Looking up Pike Street from First Avenue, 1930
According to KCTS, the national New Deal Federal Theater Project (1935 to 1939) provided jobs for unemployed individuals in the performing arts profession through various theater companies. Part of the project was called “Living Newspapers,” and it featured local events acted out in front of an audience. The touring companies formed in Washington were some of the most beloved in the nation, and this new wave of arts in the Pacific Northwest is thought to have helped pave the way for Seattle’s lasting identity as an arts-centric community.
The Hotel Butler, ca. 1930

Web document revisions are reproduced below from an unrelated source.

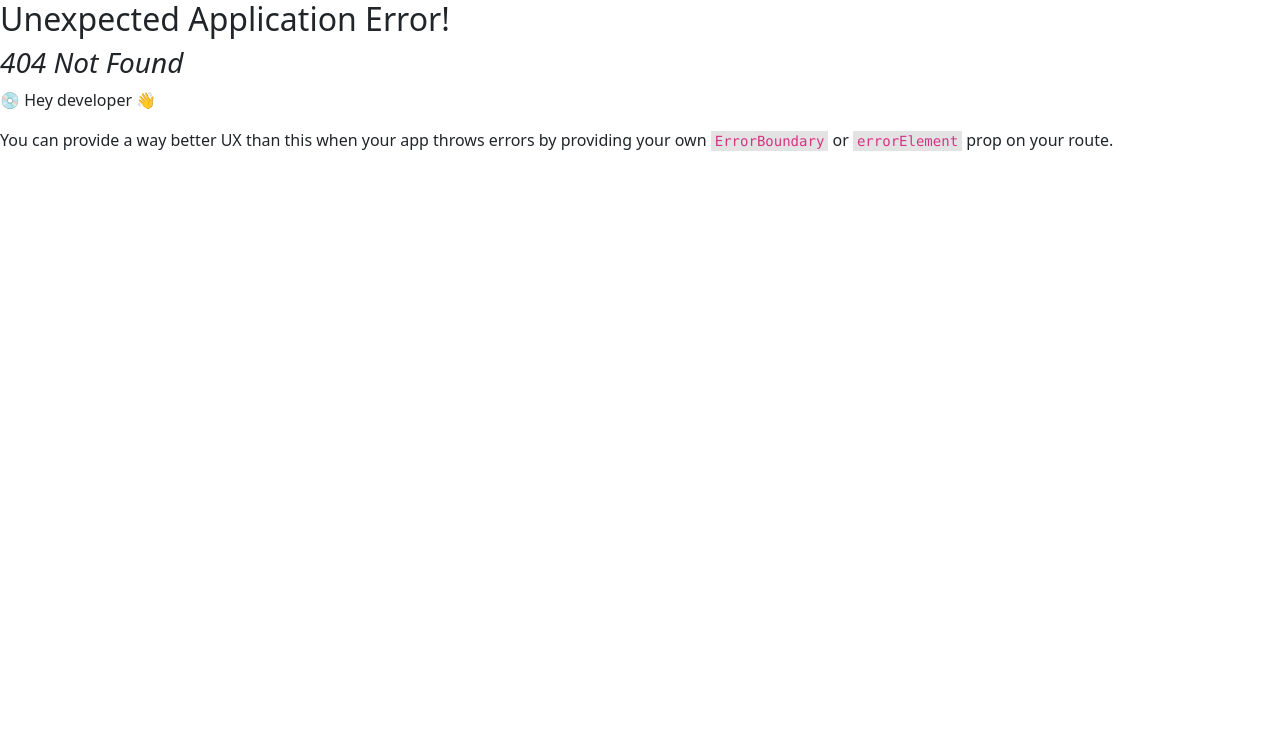
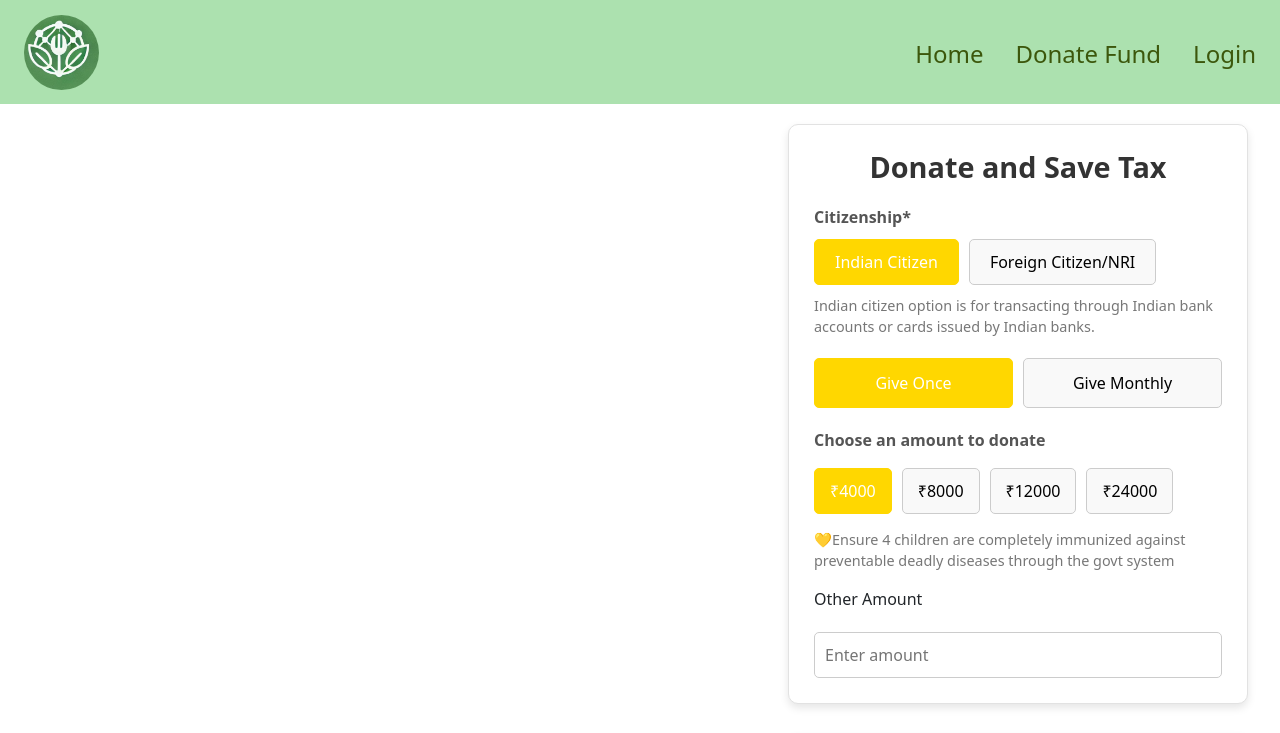
Before and after one commit to pranathi-vnr/FoodCollection-Website-NourishNet, a React (Vite) app: page /donate in a window 1280 px wide. Before the commit this address had no page. Shown: the top 733 px of the page. Built offline with nearby package versions, Linux system fonts and the light colour scheme.

Commit message:
donate tab

```diff
--- a/src/App.jsx
+++ b/src/App.jsx
@@ -4,6 +4,7 @@ import ReactDOM from 'react-dom';
 import { createBrowserRouter, RouterProvider ,Navigate} from "react-router-dom";
 import Home from './components/Home'
 import Register from './components/Register'
+import Donate from './components/Donate';
 import Login from './components/Login'
 import Layout from './components/Layout';
 function App() {
@@ -21,6 +22,10 @@ function App() {
           element:<Register />
         },
         {
+          path:"donate",
+          element:<Donate />
+        },
+        {
           path:"login",
           element:<Login />
         }
--- /dev/null
+++ b/src/components/Donate.css
@@ -0,0 +1,212 @@
+/* Container for both cards */
+.donation-container {
+  display: flex;
+  flex-direction: column;
+  align-items: flex-end; /* Align cards to the right */
+  gap: 30px;
+  padding: 20px;
+  max-width: 500px; /* Reduce the max-width for narrower cards */
+  margin-left: auto; /* Align container to the right */
+}
+
+/* Common Card Styling */
+.donation-card, .details-card {
+  width: 100%;
+  padding: 25px;
+  border: 1px solid #e2e2e2;
+  border-radius: 10px;
+  box-shadow: 0 4px 8px rgba(0, 0, 0, 0.1);
+  background-color: #fff;
+}
+
+/* Card Headers */
+.donation-card h2, .details-card h2 {
+  font-size: 1.8rem;
+  font-weight: 600;
+  color: #333;
+  margin-bottom: 20px;
+  text-align: center;
+}
+
+/* Citizenship Section */
+.citizenship-section {
+  margin-bottom: 20px;
+}
+
+.citizenship-section label {
+  font-weight: 600;
+  color: #555;
+}
+
+.options {
+  display: flex;
+  gap: 10px;
+  margin-top: 10px;
+}
+
+.option {
+  padding: 10px 20px;
+  border: 1px solid #ccc;
+  border-radius: 5px;
+  cursor: pointer;
+  background-color: #f9f9f9;
+  transition: 0.3s;
+}
+
+.option.selected {
+  background-color: #FFD700;
+  color: #fff;
+  border-color: #FFD700;
+}
+
+.info-text {
+  font-size: 0.9rem;
+  color: #777;
+  margin-top: 10px;
+}
+
+/* Donation Type Section */
+.donation-type-section {
+  display: flex;
+  gap: 10px;
+  margin-top: 15px;
+  margin-bottom: 20px;
+}
+
+.donation-type {
+  flex: 1;
+  padding: 12px;
+  border: 1px solid #ccc;
+  border-radius: 5px;
+  cursor: pointer;
+  background-color: #f9f9f9;
+  transition: 0.3s;
+  text-align: center;
+}
+
+.donation-type.selected {
+  background-color: #FFD700;
+  color: #fff;
+  border-color: #FFD700;
+}
+
+/* Amount Section */
+.amount-section p {
+  font-weight: 600;
+  color: #555;
+}
+
+.amount-options {
+  display: flex;
+  gap: 10px;
+  margin-top: 10px;
+}
+
+.amount-option {
+  padding: 10px 15px;
+  border: 1px solid #ccc;
+  border-radius: 5px;
+  cursor: pointer;
+  background-color: #f9f9f9;
+  transition: 0.3s;
+}
+
+.amount-option.selected {
+  background-color: #FFD700;
+  color: #fff;
+  border-color: #FFD700;
+}
+
+.info-section {
+  font-size: 0.9rem;
+  color: #777;
+  margin-top: 15px;
+}
+
+/* Other Amount Input */
+.other-amount-section {
+  margin-top: 15px;
+}
+
+.other-amount-input {
+  width: 100%;
+  padding: 10px;
+  border: 1px solid #ccc;
+  border-radius: 5px;
+  margin-top: 5px;
+}
+
+/* Form Section in Details Card */
+.form-section {
+  display: grid;
+  grid-template-columns: 1fr 1fr;
+  gap: 15px;
+  margin-top: 15px;
+}
+
+.form-section label {
+  font-weight: 500;
+  color: #555;
+}
+
+.form-section input {
+  width: 100%;
+  padding: 10px;
+  margin-top: 5px;
+  border: 1px solid #ccc;
+  border-radius: 5px;
+}
+
+/* Full-width fields */
+.form-section label[for="address"],
+.form-section label[for="email"],
+.form-section label[for="mobile"],
+.form-section label[for="pan"] {
+  grid-column: span 2;
+}
+
+.form-section input[type="text"], .form-section input[type="email"], .form-section input[type="tel"], .form-section input[type="date"] {
+  grid-column: span 2;
+}
+
+/* Disclaimer */
+.disclaimer {
+  margin-top: 20px;
+  font-size: 0.9rem;
+  color: #555;
+  display: flex;
+  align-items: center;
+}
+
+.disclaimer input[type="checkbox"] {
+  margin-right: 10px;
+}
+
+/* Payment Button */
+.payment-button {
+  width: 100%;
+  padding: 15px;
+  font-size: 1.2rem;
+  background-color: #FFD700;
+  border: none;
+  border-radius: 5px;
+  color: #fff;
+  cursor: pointer;
+  margin-top: 20px;
+  transition: 0.3s;
+}
+
+.payment-button:hover {
+  background-color: #f2c700;
+}
+
+/* Responsive Design */
+@media (max-width: 600px) {
+  .form-section {
+    grid-template-columns: 1fr;
+  }
+
+  .amount-options {
+    flex-wrap: wrap;
+  }
+}
--- /dev/null
+++ b/src/components/Donate.jsx
@@ -0,0 +1,126 @@
+import React, { useState } from 'react';
+import './Donate.css';
+
+function Donate() {
+  const [citizenship, setCitizenship] = useState('Indian');
+  const [donationType, setDonationType] = useState('once');
+  const [amount, setAmount] = useState(4000);
+
+  return (
+    <div className="donation-container">
+      {/* First Card */}
+      <div className="donation-card">
+        <h2>Donate and Save Tax</h2>
+
+        <div className="citizenship-section">
+          <label>Citizenship*</label>
+          <div className="options">
+            <button
+              className={`option ${citizenship === 'Indian' ? 'selected' : ''}`}
+              onClick={() => setCitizenship('Indian')}
+            >
+              Indian Citizen
+            </button>
+            <button
+              className={`option ${citizenship === 'Foreign' ? 'selected' : ''}`}
+              onClick={() => setCitizenship('Foreign')}
+            >
+              Foreign Citizen/NRI
+            </button>
+          </div>
+          <p className="info-text">
+            Indian citizen option is for transacting through Indian bank accounts or cards issued by Indian banks.
+          </p>
+        </div>
+
+        <div className="donation-type-section">
+          <button
+            className={`donation-type ${donationType === 'once' ? 'selected' : ''}`}
+            onClick={() => setDonationType('once')}
+          >
+            Give Once
+          </button>
+          <button
+            className={`donation-type ${donationType === 'monthly' ? 'selected' : ''}`}
+            onClick={() => setDonationType('monthly')}
+          >
+            Give Monthly
+          </button>
+        </div>
+
+        <div className="amount-section">
+          <p>Choose an amount to donate</p>
+          <div className="amount-options">
+            {[4000, 8000, 12000, 24000].map((amt) => (
+              <button
+                key={amt}
+                className={`amount-option ${amount === amt ? 'selected' : ''}`}
+                onClick={() => setAmount(amt)}
+              >
+                ₹{amt}
+              </button>
+            ))}
+          </div>
+          <div className="info-section">
+            <span role="img" aria-label="heart">💛</span>
+            Ensure 4 children are completely immunized against preventable deadly diseases through the govt system
+          </div>
+        </div>
+
+        <div className="other-amount-section">
+          <p>Other Amount</p>
+          <input
+            type="text"
+            placeholder="Enter amount"
+            className="other-amount-input"
+            onChange={(e) => setAmount(e.target.value)}
+          />
+        </div>
+      </div>
+
+      {/* New Card Below the Old Card */}
+      <div className="details-card">
+        <h2>Donor Details</h2>
+
+        <div className="form-section">
+          <label>Full Name *</label>
+          <input type="text" placeholder="Enter your full name" />
+
+          <label>Date of Birth</label>
+          <input type="date" />
+
+          <label>Email *</label>
+          <input type="email" placeholder="Enter your email" />
+
+          <label>Mobile Number *</label>
+          <input type="tel" placeholder="Enter your mobile number" />
+
+          <label>Address *</label>
+          <input type="text" placeholder="Enter your address" />
+
+          <label>Pincode *</label>
+          <input type="text" placeholder="Enter your pincode" />
+
+          <label>City</label>
+          <input type="text" placeholder="Enter your city" />
+
+          <label>State</label>
+          <input type="text" placeholder="Enter your state" />
+
+          <label>PAN Number</label>
+          <input type="text" placeholder="Enter your PAN number" />
+        </div>
+
+        <div className="disclaimer">
+          <p>Information is being collected to comply with government regulations...</p>
+          <input type="checkbox" />
+          <label>I hereby declare I am a citizen of India...</label>
+        </div>
+
+        <button className="payment-button">Continue To Payment</button>
+      </div>
+    </div>
+  );
+}
+
+export default Donate;
--- a/src/components/Header.jsx
+++ b/src/components/Header.jsx
@@ -8,7 +8,6 @@ function Header() {
     <header className='header '>
       <div className='logo-container'>
         <img src={logo1} alt="logo" width={75} className='mx-3 rounded-circle'/>
-        <h1>NOURISHNET</h1>
       </div>
       <nav className='nav'>
         <ul className='nav-list' >
@@ -16,10 +15,10 @@ function Header() {
             <Link to="" className='nav-link ' style={{  color: 'rgb(60, 87, 12)'}}>Home</Link>
           </li>
           <li className="nav-item ml-2">
-            <Link to="register" className='nav-link ' style={{color: 'rgb(60, 87, 12)'}}>Register</Link>
+            <Link to="donate" className='nav-link ' style={{color: 'rgb(60, 87, 12)'}}>Donate Fund</Link>
           </li>
           <li className="nav-item ml-2">
-            <Link to="login" className='nav-link btn ' style={{color: 'white', background:'rgb(107, 142, 35)'}}>Login</Link>
+            <Link to="login" className='nav-link btn 'style={{color: 'rgb(60, 87, 12)'}}>Login</Link>
           </li>
         </ul>
       </nav>
--- a/src/components/Home.jsx
+++ b/src/components/Home.jsx
@@ -51,7 +51,7 @@ function Home() {
                     </div>
                 </div>
                 <div className="col-md-4">
-                    <div className="card" style={{ backgroundColor: 'rgb(67, 180, 67)', color: 'white' }}>
+                    <div className="card" style={{ backgroundColor: 'rgb(40, 146, 40)', color: 'white' }}>
                         <div className="heading">
                             <center><h2 className='m-2'>Do you want to be a volunteer?</h2></center>
                         </div>
```
Also changed, not shown: src/components/H1.css (line endings or trailing spaces).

The Hotel Butler began operating in 1903. The hotel gained a reputation during the Prohibition era for ignoring laws against alcohol. The Great Depression forced it to close its doors in 1933, and now all that remains are the lower two floors of the building, which were converted into a parking garage.
Volunteer Park, 1934
In the summer of 1927, the Seattle Board of Park Commissioners authorized funds to build two greenhouses to grow bedding plants for all of Seattle’s parks. The funds supported 60,000 plants a year at a total cost of $16,000. Magical Volunteer Park was one of the beneficiaries of this growth before the Great Depression hit.
Seattle Art Museum, 1933
On June 23, 1933, the Seattle Art Museum opened its doors in Volunteer Park. Richard E. Fuller, president of the Art Institute of Seattle, and his mother, Margaret (MacTavish) Fuller, generously gave the museum to the City of Seattle as a gift. The museum in Volunteer Park was designed by Carl F. Gould, who was head of the University of Washington’s School of Architecture and principal architect of the university’s “college gothic” buildings, including the spectacular Suzzallo Library.